■ **EXERCISE GOAL**:
Nothing in the records below should be altered in the copy, although the pictures must be left out.

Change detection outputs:
● ● ● ●

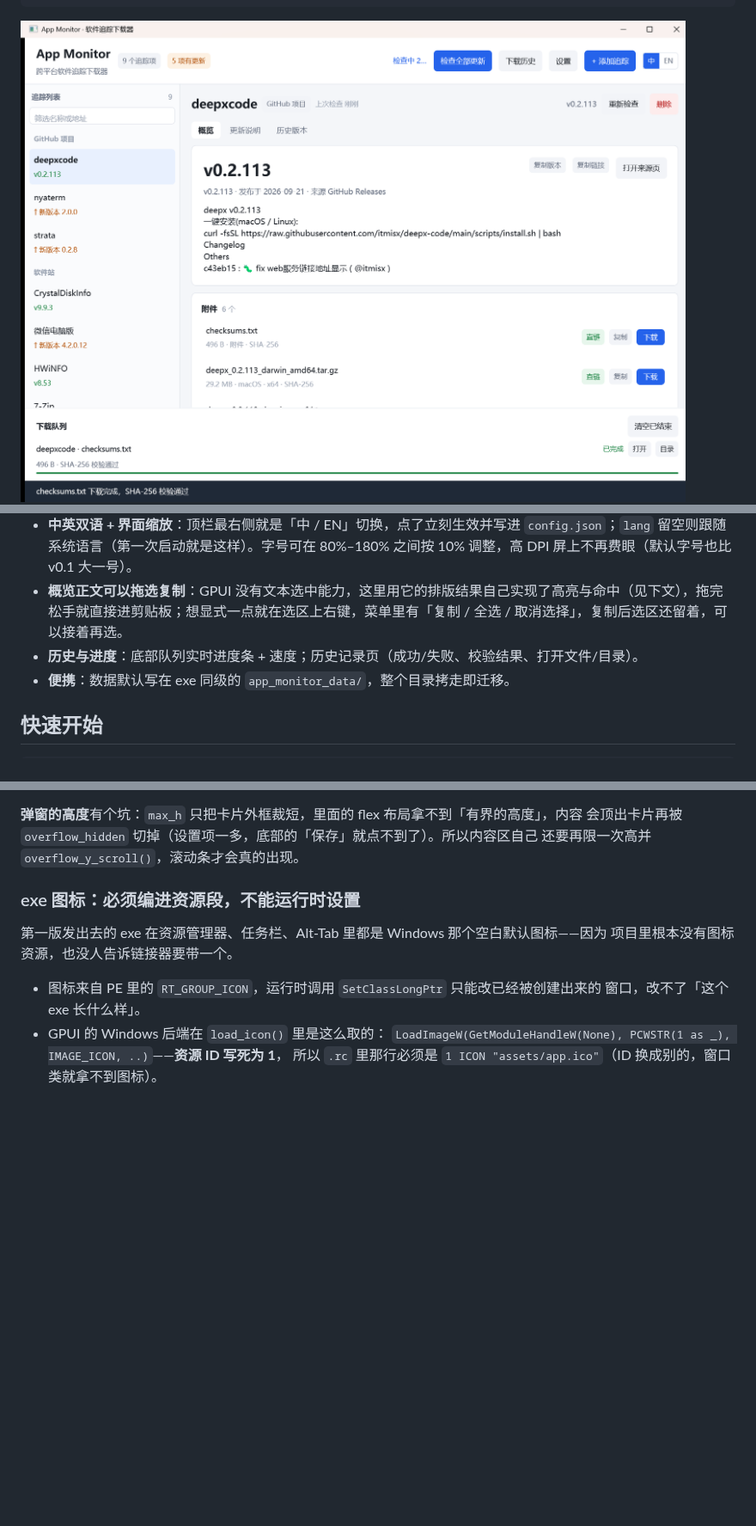
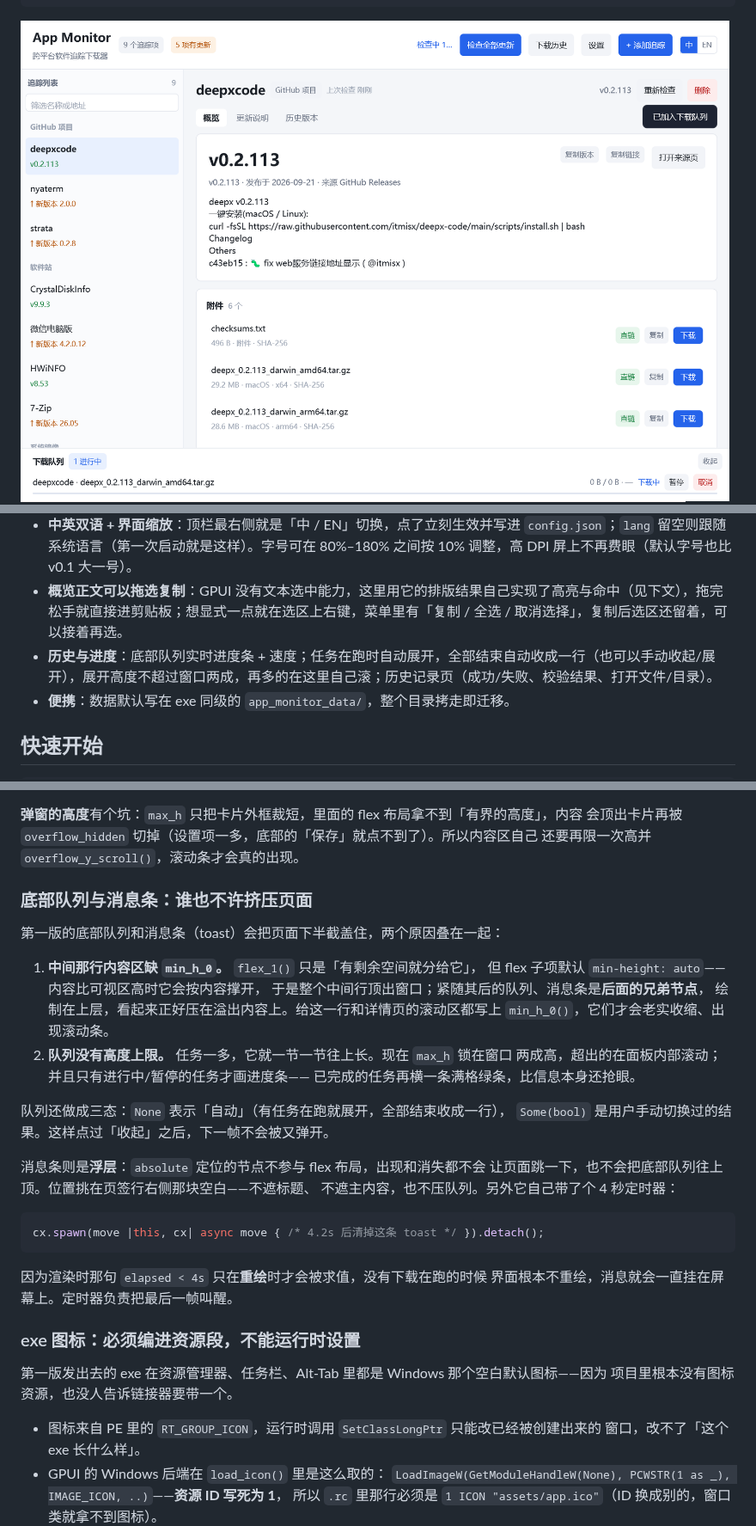
Before and after one commit to lordquest/app_monitor, a Markdown page: README.md, 3 parts joined by grey strips. Shown at 86% size. GitHub-like rendering; pictures changed too: docs/screenshot-download.png; blank space fills up the shorter version.

````diff
--- a/README.md
+++ b/README.md
@@ -59,7 +59,7 @@ Windows 版可执行文件已在 Windows 上自测；Linux / macOS 二进制来
 - **每个能带走的东西都有按钮**：附件行的「直链 / 页面」标签本身就是动作（点了就下载 / 开浏览器），旁边还有「复制」拿链接；版本卡片可以「复制版本」「复制链接」，「更新说明」可以「复制全文」——版本号、文件名这类小字仍然只能靠按钮（正文本身能拖选，见两条之后）。
 - **中英双语 + 界面缩放**：顶栏最右侧就是「中 / EN」切换，点了立刻生效并写进 `config.json`；`lang` 留空则跟随系统语言（第一次启动就是这样）。字号可在 80%–180% 之间按 10% 调整，高 DPI 屏上不再费眼（默认字号也比 v0.1 大一号）。
 - **概览正文可以拖选复制**：GPUI 没有文本选中能力，这里用它的排版结果自己实现了高亮与命中（见下文），拖完松手就直接进剪贴板；想显式一点就在选区上右键，菜单里有「复制 / 全选 / 取消选择」，复制后选区还留着，可以接着再选。
-- **历史与进度**：底部队列实时进度条 + 速度；历史记录页（成功/失败、校验结果、打开文件/目录）。
+- **历史与进度**：底部队列实时进度条 + 速度；任务在跑时自动展开，全部结束自动收成一行（也可以手动收起/展开），展开高度不超过窗口两成，再多的在这里自己滚；历史记录页（成功/失败、校验结果、打开文件/目录）。
 - **便携**：数据默认写在 exe 同级的 `app_monitor_data/`，整个目录拷走即迁移。
 
 ## 快速开始
@@ -323,6 +323,33 @@ GPUI 0.2.2 没有文本选中：`Text` / `StyledText` 只负责把字画出来
 会顶出卡片再被 `overflow_hidden` 切掉（设置项一多，底部的「保存」就点不到了）。所以内容区自己
 还要再限一次高并 `overflow_y_scroll()`，滚动条才会真的出现。
 
+### 底部队列与消息条：谁也不许挤压页面
+
+第一版的底部队列和消息条（toast）会把页面下半截盖住，两个原因叠在一起：
+
+1. **中间那行内容区缺 `min_h_0`。** `flex_1()` 只是「有剩余空间就分给它」，
+   但 flex 子项默认 `min-height: auto`——内容比可视区高时它会按内容撑开，
+   于是整个中间行顶出窗口；紧随其后的队列、消息条是**后面的兄弟节点**，
+   绘制在上层，看起来正好压在溢出内容上。给这一行和详情页的滚动区都写上
+   `min_h_0()`，它们才会老实收缩、出现滚动条。
+2. **队列没有高度上限。** 任务一多，它就一节一节往上长。现在 `max_h` 锁在窗口
+   两成高，超出的在面板内部滚动；并且只有进行中/暂停的任务才画进度条——
+   已完成的任务再横一条满格绿条，比信息本身还抢眼。
+
+队列还做成三态：`None` 表示「自动」（有任务在跑就展开，全部结束收成一行），
+`Some(bool)` 是用户手动切换过的结果。这样点过「收起」之后，下一帧不会被又弹开。
+
+消息条则是**浮层**：`absolute` 定位的节点不参与 flex 布局，出现和消失都不会
+让页面跳一下，也不会把底部队列往上顶。位置挑在页签行右侧那块空白——不遮标题、
+不遮主内容，也不压队列。另外它自己带了个 4 秒定时器：
+
+```rust
+cx.spawn(move |this, cx| async move { /* 4.2s 后清掉这条 toast */ }).detach();
+```
+
+因为渲染时那句 `elapsed < 4s` 只在**重绘**时才会被求值，没有下载在跑的时候
+界面根本不重绘，消息就会一直挂在屏幕上。定时器负责把最后一帧叫醒。
+
 ### exe 图标：必须编进资源段，不能运行时设置
 
 第一版发出去的 exe 在资源管理器、任务栏、Alt-Tab 里都是 Windows 那个空白默认图标——因为
````
Also changed, not shown: 1 other file.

● ● ● ●

■ **SOLUTION FOR THIS EXERCISE**:
Before and after one commit to lordquest/app_monitor, a Markdown page: README.md, 3 parts joined by grey strips. Shown at 86% size. GitHub-like rendering; pictures changed too: docs/screenshot-download.png; blank space fills up the shorter version.

````diff
--- a/README.md
+++ b/README.md
@@ -59,7 +59,7 @@ Windows 版可执行文件已在 Windows 上自测；Linux / macOS 二进制来
 - **每个能带走的东西都有按钮**：附件行的「直链 / 页面」标签本身就是动作（点了就下载 / 开浏览器），旁边还有「复制」拿链接；版本卡片可以「复制版本」「复制链接」，「更新说明」可以「复制全文」——版本号、文件名这类小字仍然只能靠按钮（正文本身能拖选，见两条之后）。
 - **中英双语 + 界面缩放**：顶栏最右侧就是「中 / EN」切换，点了立刻生效并写进 `config.json`；`lang` 留空则跟随系统语言（第一次启动就是这样）。字号可在 80%–180% 之间按 10% 调整，高 DPI 屏上不再费眼（默认字号也比 v0.1 大一号）。
 - **概览正文可以拖选复制**：GPUI 没有文本选中能力，这里用它的排版结果自己实现了高亮与命中（见下文），拖完松手就直接进剪贴板；想显式一点就在选区上右键，菜单里有「复制 / 全选 / 取消选择」，复制后选区还留着，可以接着再选。
-- **历史与进度**：底部队列实时进度条 + 速度；历史记录页（成功/失败、校验结果、打开文件/目录）。
+- **历史与进度**：底部队列实时进度条 + 速度；任务在跑时自动展开，全部结束自动收成一行（也可以手动收起/展开），展开高度不超过窗口两成，再多的在这里自己滚；历史记录页（成功/失败、校验结果、打开文件/目录）。
 - **便携**：数据默认写在 exe 同级的 `app_monitor_data/`，整个目录拷走即迁移。
 
 ## 快速开始
@@ -323,6 +323,33 @@ GPUI 0.2.2 没有文本选中：`Text` / `StyledText` 只负责把字画出来
 会顶出卡片再被 `overflow_hidden` 切掉（设置项一多，底部的「保存」就点不到了）。所以内容区自己
 还要再限一次高并 `overflow_y_scroll()`，滚动条才会真的出现。
 
+### 底部队列与消息条：谁也不许挤压页面
+
+第一版的底部队列和消息条（toast）会把页面下半截盖住，两个原因叠在一起：
+
+1. **中间那行内容区缺 `min_h_0`。** `flex_1()` 只是「有剩余空间就分给它」，
+   但 flex 子项默认 `min-height: auto`——内容比可视区高时它会按内容撑开，
+   于是整个中间行顶出窗口；紧随其后的队列、消息条是**后面的兄弟节点**，
+   绘制在上层，看起来正好压在溢出内容上。给这一行和详情页的滚动区都写上
+   `min_h_0()`，它们才会老实收缩、出现滚动条。
+2. **队列没有高度上限。** 任务一多，它就一节一节往上长。现在 `max_h` 锁在窗口
+   两成高，超出的在面板内部滚动；并且只有进行中/暂停的任务才画进度条——
+   已完成的任务再横一条满格绿条，比信息本身还抢眼。
+
+队列还做成三态：`None` 表示「自动」（有任务在跑就展开，全部结束收成一行），
+`Some(bool)` 是用户手动切换过的结果。这样点过「收起」之后，下一帧不会被又弹开。
+
+消息条则是**浮层**：`absolute` 定位的节点不参与 flex 布局，出现和消失都不会
+让页面跳一下，也不会把底部队列往上顶。位置挑在页签行右侧那块空白——不遮标题、
+不遮主内容，也不压队列。另外它自己带了个 4 秒定时器：
+
+```rust
+cx.spawn(move |this, cx| async move { /* 4.2s 后清掉这条 toast */ }).detach();
+```
+
+因为渲染时那句 `elapsed < 4s` 只在**重绘**时才会被求值，没有下载在跑的时候
+界面根本不重绘，消息就会一直挂在屏幕上。定时器负责把最后一帧叫醒。
+
 ### exe 图标：必须编进资源段，不能运行时设置
 
 第一版发出去的 exe 在资源管理器、任务栏、Alt-Tab 里都是 Windows 那个空白默认图标——因为
````
Also changed, not shown: 1 other file.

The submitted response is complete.